Perception has always been an idea that is intriguing: how we organize, interpret and process what we experience — basically, how we see things. We interpret what we experience through our knowledge, experiences and thoughts. Our perceptual experience involves our attitudes, beliefs and values. This has become even more apparent recently by how we perceive what is happening in our world and how we make decisions.
Artists take their knowledge, experiences and thoughts and create an experience, for the viewer and for themselves. So, as the viewer, can we interpret how the artist sees things?
The newest work by Jen Borst just opened at Collaboration Coffee and I was curious if I could understand a little about how she perceives the world and how she illustrates her perception through her work.
Borst shared with the audience at her opening reception that she felt these were the first actual paintings not created under stress. She said the creation of movement in the paintings was “oddly cathartic.”
I spoke to her about her use of chalk paint, and what she shared was the ability of the medium to make clean lines. There was nothing painted that would cause an interruption to the visual continuity. Everything flowed with smooth, clean lines.
Her first show in over two years provided her with a lot of time for thought, “and has become a form of needed therapy and meditation. Each line and layer builds upon, follows and sometimes pulls apart from the others, creating an odd, yet calming symmetry.”
During the opening at Collaboration Coffee, Borst was asked about if it was more difficult to work on larger pieces — and she said it’s the opposite, that she spent more time agonizing over the smaller ones. By the time the reception started, the largest piece and several others had already sold.
All the works in her exhibition, “Climbing Notes,” represent landscape scenes, especially mountains and rivers. She said if she was a climber, she would “take notes.” In a way, she has taken notes through her paintings. She has shared her knowledge, experiences and thoughts about these landscapes and shared them with us. It’s her interpretation of how she perceives the world.

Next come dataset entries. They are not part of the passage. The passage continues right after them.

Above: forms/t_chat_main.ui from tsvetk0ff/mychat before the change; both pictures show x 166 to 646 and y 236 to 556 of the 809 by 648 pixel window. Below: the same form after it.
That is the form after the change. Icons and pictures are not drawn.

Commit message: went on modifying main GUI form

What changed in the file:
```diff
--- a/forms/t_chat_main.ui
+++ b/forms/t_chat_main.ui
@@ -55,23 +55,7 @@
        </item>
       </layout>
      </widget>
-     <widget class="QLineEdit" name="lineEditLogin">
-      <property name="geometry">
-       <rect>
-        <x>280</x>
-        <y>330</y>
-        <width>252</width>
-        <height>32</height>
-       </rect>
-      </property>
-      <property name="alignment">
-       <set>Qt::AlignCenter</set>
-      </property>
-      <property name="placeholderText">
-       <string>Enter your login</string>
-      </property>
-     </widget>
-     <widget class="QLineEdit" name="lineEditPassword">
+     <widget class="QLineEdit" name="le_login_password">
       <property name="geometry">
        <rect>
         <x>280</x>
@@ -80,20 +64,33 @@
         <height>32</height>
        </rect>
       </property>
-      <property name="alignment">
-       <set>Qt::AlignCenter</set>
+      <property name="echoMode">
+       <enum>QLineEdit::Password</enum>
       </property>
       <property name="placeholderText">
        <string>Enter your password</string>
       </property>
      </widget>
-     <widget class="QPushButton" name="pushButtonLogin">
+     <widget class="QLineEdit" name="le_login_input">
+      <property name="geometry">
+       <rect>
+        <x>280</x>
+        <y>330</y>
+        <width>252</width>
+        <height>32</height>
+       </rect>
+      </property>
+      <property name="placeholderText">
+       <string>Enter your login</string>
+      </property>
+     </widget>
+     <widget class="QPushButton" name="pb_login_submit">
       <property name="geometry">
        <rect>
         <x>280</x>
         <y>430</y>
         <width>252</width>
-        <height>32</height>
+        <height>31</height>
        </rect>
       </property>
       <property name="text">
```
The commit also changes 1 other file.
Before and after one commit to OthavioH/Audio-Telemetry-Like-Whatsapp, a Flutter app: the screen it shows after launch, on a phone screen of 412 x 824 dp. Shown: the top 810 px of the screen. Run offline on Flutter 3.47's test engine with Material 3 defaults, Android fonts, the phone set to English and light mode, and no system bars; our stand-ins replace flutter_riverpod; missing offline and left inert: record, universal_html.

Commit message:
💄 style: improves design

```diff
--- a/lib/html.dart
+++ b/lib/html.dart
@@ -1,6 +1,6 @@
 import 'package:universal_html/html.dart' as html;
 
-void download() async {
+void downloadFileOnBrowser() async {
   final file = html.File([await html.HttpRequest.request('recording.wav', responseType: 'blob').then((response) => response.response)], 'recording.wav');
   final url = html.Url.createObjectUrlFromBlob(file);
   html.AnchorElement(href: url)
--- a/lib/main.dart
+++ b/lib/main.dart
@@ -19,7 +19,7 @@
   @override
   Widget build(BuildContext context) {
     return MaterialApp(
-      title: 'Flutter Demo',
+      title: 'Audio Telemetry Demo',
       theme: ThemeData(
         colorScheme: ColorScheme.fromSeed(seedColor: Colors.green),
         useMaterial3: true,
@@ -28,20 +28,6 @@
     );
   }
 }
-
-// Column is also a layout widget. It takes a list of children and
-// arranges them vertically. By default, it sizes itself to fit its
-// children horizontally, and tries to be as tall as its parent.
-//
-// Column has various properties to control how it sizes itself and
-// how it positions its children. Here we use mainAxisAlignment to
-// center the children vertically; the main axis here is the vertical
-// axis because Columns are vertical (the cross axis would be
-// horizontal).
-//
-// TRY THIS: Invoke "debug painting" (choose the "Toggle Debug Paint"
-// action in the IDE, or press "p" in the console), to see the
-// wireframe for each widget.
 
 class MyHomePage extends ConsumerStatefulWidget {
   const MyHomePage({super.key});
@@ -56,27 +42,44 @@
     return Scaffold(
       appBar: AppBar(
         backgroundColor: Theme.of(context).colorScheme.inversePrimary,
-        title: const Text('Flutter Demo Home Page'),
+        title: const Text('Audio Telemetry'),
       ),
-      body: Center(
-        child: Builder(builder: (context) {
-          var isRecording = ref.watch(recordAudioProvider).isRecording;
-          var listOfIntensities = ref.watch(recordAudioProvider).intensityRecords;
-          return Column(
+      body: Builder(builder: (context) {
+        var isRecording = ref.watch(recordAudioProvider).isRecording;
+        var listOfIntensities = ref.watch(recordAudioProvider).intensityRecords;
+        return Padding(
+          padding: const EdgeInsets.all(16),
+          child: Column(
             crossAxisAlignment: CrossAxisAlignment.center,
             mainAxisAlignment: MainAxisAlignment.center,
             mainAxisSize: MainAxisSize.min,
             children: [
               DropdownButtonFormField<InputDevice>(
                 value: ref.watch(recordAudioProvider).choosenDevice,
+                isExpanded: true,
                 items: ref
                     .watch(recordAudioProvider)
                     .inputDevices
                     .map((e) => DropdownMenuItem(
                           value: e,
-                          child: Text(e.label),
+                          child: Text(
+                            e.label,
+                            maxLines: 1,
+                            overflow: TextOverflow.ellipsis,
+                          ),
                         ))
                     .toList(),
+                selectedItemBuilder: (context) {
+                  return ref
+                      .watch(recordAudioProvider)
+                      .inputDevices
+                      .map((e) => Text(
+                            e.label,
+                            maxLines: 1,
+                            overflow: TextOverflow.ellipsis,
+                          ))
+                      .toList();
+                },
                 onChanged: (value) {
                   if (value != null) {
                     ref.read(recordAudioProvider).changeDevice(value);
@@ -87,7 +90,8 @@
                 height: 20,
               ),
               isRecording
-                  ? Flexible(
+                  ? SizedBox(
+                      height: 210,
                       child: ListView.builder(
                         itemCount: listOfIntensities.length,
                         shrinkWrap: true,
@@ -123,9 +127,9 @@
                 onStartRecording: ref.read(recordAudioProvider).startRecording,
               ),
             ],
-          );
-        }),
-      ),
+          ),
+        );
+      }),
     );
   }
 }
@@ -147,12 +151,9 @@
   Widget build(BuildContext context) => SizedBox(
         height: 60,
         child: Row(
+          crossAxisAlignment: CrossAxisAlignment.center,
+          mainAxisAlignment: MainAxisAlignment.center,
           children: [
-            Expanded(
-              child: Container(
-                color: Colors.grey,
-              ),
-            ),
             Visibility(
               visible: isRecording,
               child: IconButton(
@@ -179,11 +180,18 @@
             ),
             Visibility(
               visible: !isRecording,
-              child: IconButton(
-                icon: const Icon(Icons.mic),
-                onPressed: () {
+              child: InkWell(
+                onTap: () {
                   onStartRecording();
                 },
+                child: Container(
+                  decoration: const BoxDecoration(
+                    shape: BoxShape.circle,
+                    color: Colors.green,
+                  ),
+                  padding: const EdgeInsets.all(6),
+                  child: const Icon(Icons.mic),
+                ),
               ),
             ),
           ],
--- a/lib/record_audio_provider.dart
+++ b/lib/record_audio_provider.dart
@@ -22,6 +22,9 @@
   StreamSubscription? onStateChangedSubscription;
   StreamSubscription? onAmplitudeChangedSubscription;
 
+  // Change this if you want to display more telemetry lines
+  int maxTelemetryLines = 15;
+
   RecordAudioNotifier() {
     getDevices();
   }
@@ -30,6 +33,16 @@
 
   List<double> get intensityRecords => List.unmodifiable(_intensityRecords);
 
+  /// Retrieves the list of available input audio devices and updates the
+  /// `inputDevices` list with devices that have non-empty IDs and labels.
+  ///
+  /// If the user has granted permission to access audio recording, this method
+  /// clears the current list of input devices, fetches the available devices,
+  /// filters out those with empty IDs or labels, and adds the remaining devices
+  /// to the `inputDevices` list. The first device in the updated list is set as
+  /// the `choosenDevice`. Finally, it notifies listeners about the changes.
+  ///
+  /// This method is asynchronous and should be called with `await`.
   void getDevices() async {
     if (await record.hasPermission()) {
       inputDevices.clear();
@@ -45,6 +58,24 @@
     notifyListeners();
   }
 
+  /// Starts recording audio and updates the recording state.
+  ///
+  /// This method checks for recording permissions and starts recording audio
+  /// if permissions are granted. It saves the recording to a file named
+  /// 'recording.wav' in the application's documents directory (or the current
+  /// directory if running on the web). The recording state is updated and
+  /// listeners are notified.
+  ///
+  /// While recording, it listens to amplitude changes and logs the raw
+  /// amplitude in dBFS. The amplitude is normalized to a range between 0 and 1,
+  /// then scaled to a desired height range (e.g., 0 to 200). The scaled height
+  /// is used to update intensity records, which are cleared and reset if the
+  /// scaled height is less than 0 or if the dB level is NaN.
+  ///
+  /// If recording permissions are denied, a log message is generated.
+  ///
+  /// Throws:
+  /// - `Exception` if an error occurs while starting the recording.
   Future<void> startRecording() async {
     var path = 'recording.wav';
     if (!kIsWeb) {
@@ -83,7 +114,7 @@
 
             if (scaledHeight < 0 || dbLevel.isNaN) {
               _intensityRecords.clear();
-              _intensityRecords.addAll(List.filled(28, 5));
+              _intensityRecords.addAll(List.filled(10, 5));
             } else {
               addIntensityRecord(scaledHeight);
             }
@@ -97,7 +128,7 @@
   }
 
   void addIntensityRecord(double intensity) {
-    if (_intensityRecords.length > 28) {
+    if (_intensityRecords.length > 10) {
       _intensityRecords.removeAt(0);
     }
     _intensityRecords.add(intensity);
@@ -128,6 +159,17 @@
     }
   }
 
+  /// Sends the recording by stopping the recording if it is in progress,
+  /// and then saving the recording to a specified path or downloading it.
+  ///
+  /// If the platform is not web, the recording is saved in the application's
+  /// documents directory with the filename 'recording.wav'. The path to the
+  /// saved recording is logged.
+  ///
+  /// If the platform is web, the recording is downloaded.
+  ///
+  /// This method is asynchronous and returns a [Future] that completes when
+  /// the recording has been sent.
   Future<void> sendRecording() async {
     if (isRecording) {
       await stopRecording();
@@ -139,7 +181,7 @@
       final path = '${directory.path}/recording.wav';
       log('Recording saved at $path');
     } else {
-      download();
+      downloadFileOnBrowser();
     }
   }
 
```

The exhibition “Climbing Notes” will be on display at Collaboration Coffee, 18 S. First St. in Yakima, until Feb. 29.
• David Lynx is executive director of the Larson Gallery at Yakima Valley College. Learn more at www.larsongallery.org.